Still, she’s putting on the reception with some style, eh?

*Width, height, depth, time, sweaty grunting.


  1. Have enjoyed the games so far, and London has been a classy host.

    I don't get too excited about athletes from my country. Saw Michael Phelps regularly at the Bellagio earlier this year and remember thinking as I stood next to him waiting to squeeze my way back to the poker table 'Here's one of the greatest olympians of all time. Meh.'

    Was glad to see Uchimura kick ass for the gold, but the announcers going on about how beautiful Japanese gymnastics is really gave me the shits...

    1. I used to watch Sumo in Hawaii via cable T.V. cuz the Hawaiians were doing damage and the last matches between Taka and Akebono sound like the ...every other event from variety show obstacle courses to ping pong matches to epic sumo battles.

      I had to turn of the T.V. cuz the fucking announcer was screaming like ping pong points were walk off homeruns in game 7's......fucking amazing.

      Glad I didn't realize this backin the Sumo days.

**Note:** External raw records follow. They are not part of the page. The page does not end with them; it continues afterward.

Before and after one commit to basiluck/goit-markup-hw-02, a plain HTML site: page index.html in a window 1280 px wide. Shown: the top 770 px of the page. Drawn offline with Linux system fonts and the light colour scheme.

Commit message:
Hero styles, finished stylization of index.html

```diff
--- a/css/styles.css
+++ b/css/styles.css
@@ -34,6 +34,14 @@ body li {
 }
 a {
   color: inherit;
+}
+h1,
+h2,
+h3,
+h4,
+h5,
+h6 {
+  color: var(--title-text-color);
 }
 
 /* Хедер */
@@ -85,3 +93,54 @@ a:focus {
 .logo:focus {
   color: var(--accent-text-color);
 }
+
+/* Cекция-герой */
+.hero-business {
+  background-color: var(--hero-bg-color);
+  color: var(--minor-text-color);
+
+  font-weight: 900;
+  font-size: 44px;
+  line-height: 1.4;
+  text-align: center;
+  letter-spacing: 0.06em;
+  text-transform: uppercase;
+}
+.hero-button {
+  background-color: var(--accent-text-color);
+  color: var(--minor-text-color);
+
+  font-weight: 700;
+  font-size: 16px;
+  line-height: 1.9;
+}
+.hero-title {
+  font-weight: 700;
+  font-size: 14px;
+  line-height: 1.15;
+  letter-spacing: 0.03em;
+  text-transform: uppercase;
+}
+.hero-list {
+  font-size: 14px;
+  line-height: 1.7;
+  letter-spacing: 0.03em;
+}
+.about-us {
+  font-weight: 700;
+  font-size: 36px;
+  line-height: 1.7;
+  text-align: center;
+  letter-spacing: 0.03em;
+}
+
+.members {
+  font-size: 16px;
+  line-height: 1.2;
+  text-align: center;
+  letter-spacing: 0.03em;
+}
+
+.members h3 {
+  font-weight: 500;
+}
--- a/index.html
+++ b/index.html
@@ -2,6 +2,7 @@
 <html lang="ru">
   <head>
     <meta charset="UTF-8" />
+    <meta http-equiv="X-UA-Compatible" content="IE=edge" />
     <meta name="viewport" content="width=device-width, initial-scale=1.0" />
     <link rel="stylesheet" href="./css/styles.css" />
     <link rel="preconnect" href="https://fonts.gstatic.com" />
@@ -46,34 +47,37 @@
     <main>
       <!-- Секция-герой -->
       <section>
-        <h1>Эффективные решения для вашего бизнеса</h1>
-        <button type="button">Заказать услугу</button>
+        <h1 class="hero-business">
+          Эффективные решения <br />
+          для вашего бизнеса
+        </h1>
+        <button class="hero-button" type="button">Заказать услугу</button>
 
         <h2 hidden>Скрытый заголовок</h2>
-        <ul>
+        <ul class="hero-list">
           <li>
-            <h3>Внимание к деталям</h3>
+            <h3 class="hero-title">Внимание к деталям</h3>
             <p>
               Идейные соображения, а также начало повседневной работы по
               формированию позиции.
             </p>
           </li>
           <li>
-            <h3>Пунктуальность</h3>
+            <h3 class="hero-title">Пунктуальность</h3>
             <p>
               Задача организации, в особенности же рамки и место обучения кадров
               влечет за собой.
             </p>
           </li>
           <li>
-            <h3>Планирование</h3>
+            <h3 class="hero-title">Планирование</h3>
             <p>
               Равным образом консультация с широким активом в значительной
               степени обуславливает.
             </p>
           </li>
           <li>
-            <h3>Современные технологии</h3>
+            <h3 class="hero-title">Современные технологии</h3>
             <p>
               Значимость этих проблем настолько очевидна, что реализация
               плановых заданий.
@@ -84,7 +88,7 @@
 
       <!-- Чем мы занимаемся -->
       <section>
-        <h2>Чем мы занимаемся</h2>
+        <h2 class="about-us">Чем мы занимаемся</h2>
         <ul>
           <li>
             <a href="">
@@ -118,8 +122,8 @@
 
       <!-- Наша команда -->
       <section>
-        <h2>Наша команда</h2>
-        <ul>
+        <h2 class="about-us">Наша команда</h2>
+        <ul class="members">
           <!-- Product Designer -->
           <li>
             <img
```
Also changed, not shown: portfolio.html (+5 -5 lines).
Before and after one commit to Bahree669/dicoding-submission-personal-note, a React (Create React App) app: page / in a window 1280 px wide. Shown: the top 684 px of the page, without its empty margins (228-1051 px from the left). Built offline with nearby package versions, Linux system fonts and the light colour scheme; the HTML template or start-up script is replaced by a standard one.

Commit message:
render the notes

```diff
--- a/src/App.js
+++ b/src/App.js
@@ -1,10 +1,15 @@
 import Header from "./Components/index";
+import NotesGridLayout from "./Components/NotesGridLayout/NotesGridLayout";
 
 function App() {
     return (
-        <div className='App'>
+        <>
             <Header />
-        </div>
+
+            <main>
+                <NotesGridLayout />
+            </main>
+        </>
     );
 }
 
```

    2. Billy - I've met a few pro athletes and they're a lot like any other profession; some are very grounded and some are dicks.

      I think, especially for the bigger sports, it's easy for punters to forget that for many pros it's just a job. Which kind of punctures the magic a bit, I know. Errm...

      Five golds for Team GB yesterday! Woohoo!

    3. Chris - The best way to deal with shitty TV commentary for live events used to be to turn down the TV and listen to the radio. But now (in the UK at least) even the radio commentators spout nothing but incoherent, bombastic horseshit.

      Apparently some digital services offer a 'crowd noise only' option, which really appeals, I have to say. And even then it'd be hard to get too excited about the ping pong.

  2. During the last Olympics, my son's stupid friend Ben bet that he'd make the Taekwondo team for the Olympics after this one. Note: stupid Ben has never even done Taekwondo, ever! He just thought it'd be easy to make the Australian team. My son stands to win about $500. It's true, dudes always think they have a shot at it.

    1. Consider yourself lucky he only has one stupid friend. That said, there's always stories like this, which makes me regret the passing of time even more...

  3. Ummm, woman here who has had fantasies about being an Olympic athlete, and I have never, ever, been good at sport. Does this mean I am in touch with my masculine side... hmm.

    I think London gets bonus points for the monarch pretending to jump out of a helicopter. Can't imagine the Emperor being involved in something like that in Tokyo. Nice touch.

    1. Heh. It's not an exclusive male fantasy, to be sure, but I do think it's more universal in guys than women. Still, being in touch with all your sides can only be a good thing, eh?

      I doubt many brits could have imagined Liz bombing out of a chopper either. Makes you wonder what Japan'd do if they did get 2020. Hell, then I might finally be in the same country, for once.

      Thanks for stopping by and commenting.